Set it all down exactly, every record and every line.

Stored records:
—————

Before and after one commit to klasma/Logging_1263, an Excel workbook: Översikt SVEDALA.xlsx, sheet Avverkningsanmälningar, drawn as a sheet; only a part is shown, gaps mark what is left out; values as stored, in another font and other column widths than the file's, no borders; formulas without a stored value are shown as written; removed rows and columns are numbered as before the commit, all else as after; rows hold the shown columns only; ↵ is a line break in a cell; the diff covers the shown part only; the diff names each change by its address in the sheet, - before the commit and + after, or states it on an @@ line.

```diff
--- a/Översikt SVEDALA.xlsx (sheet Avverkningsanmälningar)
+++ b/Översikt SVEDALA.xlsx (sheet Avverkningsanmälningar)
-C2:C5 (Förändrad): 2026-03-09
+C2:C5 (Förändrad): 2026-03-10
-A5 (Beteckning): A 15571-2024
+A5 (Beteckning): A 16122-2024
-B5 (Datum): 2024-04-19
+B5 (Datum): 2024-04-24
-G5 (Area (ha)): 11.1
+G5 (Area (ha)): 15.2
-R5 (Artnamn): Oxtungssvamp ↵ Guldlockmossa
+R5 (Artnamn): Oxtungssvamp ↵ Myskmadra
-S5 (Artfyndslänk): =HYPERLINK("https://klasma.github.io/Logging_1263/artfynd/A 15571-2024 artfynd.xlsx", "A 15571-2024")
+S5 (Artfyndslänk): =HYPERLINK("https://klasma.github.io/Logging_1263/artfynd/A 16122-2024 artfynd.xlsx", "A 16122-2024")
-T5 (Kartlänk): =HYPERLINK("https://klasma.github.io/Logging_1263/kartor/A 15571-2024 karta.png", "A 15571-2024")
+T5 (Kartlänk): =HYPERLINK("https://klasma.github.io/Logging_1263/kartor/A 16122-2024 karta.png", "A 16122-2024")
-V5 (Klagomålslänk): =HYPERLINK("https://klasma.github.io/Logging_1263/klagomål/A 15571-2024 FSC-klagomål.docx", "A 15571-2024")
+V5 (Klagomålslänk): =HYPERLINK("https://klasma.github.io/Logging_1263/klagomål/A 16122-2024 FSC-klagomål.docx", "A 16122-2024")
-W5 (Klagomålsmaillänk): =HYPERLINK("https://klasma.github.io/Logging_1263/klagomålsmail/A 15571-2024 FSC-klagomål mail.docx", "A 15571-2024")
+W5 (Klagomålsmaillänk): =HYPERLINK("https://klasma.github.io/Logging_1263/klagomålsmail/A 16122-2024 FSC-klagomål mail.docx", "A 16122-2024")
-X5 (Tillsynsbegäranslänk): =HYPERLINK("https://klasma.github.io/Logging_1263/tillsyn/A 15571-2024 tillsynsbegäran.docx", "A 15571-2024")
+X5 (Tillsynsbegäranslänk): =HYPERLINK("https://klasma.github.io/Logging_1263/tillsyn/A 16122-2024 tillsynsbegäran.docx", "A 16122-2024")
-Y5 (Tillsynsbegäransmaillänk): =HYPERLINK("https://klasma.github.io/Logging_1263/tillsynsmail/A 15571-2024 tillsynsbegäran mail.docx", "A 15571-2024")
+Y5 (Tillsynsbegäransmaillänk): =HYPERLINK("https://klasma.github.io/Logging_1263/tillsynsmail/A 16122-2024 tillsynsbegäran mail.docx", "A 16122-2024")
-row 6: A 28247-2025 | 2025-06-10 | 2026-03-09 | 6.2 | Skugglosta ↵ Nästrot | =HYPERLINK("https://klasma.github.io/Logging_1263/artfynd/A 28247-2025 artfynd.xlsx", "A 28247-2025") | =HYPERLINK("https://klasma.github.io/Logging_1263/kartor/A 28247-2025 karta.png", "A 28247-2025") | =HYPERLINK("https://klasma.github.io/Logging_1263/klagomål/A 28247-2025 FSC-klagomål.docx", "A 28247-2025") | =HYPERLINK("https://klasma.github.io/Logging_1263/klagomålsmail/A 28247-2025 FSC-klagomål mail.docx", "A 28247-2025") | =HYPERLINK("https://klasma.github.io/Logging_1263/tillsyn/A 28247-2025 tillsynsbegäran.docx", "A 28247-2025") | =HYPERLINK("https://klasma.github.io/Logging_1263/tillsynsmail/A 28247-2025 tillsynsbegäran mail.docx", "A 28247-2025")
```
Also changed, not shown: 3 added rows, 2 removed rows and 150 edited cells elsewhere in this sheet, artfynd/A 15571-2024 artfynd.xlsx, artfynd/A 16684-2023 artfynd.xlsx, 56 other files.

—————

- TASK RESPONSE -
Before and after one commit to klasma/Logging_1263, an Excel workbook: Översikt SVEDALA.xlsx, sheet Avverkningsanmälningar, drawn as a sheet; only a part is shown, gaps mark what is left out; values as stored, in another font and other column widths than the file's, no borders; formulas without a stored value are shown as written; removed rows and columns are numbered as before the commit, all else as after; rows hold the shown columns only; ↵ is a line break in a cell; the diff covers the shown part only; the diff names each change by its address in the sheet, - before the commit and + after, or states it on an @@ line.

```diff
--- a/Översikt SVEDALA.xlsx (sheet Avverkningsanmälningar)
+++ b/Översikt SVEDALA.xlsx (sheet Avverkningsanmälningar)
-C2:C5 (Förändrad): 2026-03-09
+C2:C5 (Förändrad): 2026-03-10
-A5 (Beteckning): A 15571-2024
+A5 (Beteckning): A 16122-2024
-B5 (Datum): 2024-04-19
+B5 (Datum): 2024-04-24
-G5 (Area (ha)): 11.1
+G5 (Area (ha)): 15.2
-R5 (Artnamn): Oxtungssvamp ↵ Guldlockmossa
+R5 (Artnamn): Oxtungssvamp ↵ Myskmadra
-S5 (Artfyndslänk): =HYPERLINK("https://klasma.github.io/Logging_1263/artfynd/A 15571-2024 artfynd.xlsx", "A 15571-2024")
+S5 (Artfyndslänk): =HYPERLINK("https://klasma.github.io/Logging_1263/artfynd/A 16122-2024 artfynd.xlsx", "A 16122-2024")
-T5 (Kartlänk): =HYPERLINK("https://klasma.github.io/Logging_1263/kartor/A 15571-2024 karta.png", "A 15571-2024")
+T5 (Kartlänk): =HYPERLINK("https://klasma.github.io/Logging_1263/kartor/A 16122-2024 karta.png", "A 16122-2024")
-V5 (Klagomålslänk): =HYPERLINK("https://klasma.github.io/Logging_1263/klagomål/A 15571-2024 FSC-klagomål.docx", "A 15571-2024")
+V5 (Klagomålslänk): =HYPERLINK("https://klasma.github.io/Logging_1263/klagomål/A 16122-2024 FSC-klagomål.docx", "A 16122-2024")
-W5 (Klagomålsmaillänk): =HYPERLINK("https://klasma.github.io/Logging_1263/klagomålsmail/A 15571-2024 FSC-klagomål mail.docx", "A 15571-2024")
+W5 (Klagomålsmaillänk): =HYPERLINK("https://klasma.github.io/Logging_1263/klagomålsmail/A 16122-2024 FSC-klagomål mail.docx", "A 16122-2024")
-X5 (Tillsynsbegäranslänk): =HYPERLINK("https://klasma.github.io/Logging_1263/tillsyn/A 15571-2024 tillsynsbegäran.docx", "A 15571-2024")
+X5 (Tillsynsbegäranslänk): =HYPERLINK("https://klasma.github.io/Logging_1263/tillsyn/A 16122-2024 tillsynsbegäran.docx", "A 16122-2024")
-Y5 (Tillsynsbegäransmaillänk): =HYPERLINK("https://klasma.github.io/Logging_1263/tillsynsmail/A 15571-2024 tillsynsbegäran mail.docx", "A 15571-2024")
+Y5 (Tillsynsbegäransmaillänk): =HYPERLINK("https://klasma.github.io/Logging_1263/tillsynsmail/A 16122-2024 tillsynsbegäran mail.docx", "A 16122-2024")
-row 6: A 28247-2025 | 2025-06-10 | 2026-03-09 | 6.2 | Skugglosta ↵ Nästrot | =HYPERLINK("https://klasma.github.io/Logging_1263/artfynd/A 28247-2025 artfynd.xlsx", "A 28247-2025") | =HYPERLINK("https://klasma.github.io/Logging_1263/kartor/A 28247-2025 karta.png", "A 28247-2025") | =HYPERLINK("https://klasma.github.io/Logging_1263/klagomål/A 28247-2025 FSC-klagomål.docx", "A 28247-2025") | =HYPERLINK("https://klasma.github.io/Logging_1263/klagomålsmail/A 28247-2025 FSC-klagomål mail.docx", "A 28247-2025") | =HYPERLINK("https://klasma.github.io/Logging_1263/tillsyn/A 28247-2025 tillsynsbegäran.docx", "A 28247-2025") | =HYPERLINK("https://klasma.github.io/Logging_1263/tillsynsmail/A 28247-2025 tillsynsbegäran mail.docx", "A 28247-2025")
```
Also changed, not shown: 3 added rows, 2 removed rows and 150 edited cells elsewhere in this sheet, artfynd/A 15571-2024 artfynd.xlsx, artfynd/A 16684-2023 artfynd.xlsx, 56 other files.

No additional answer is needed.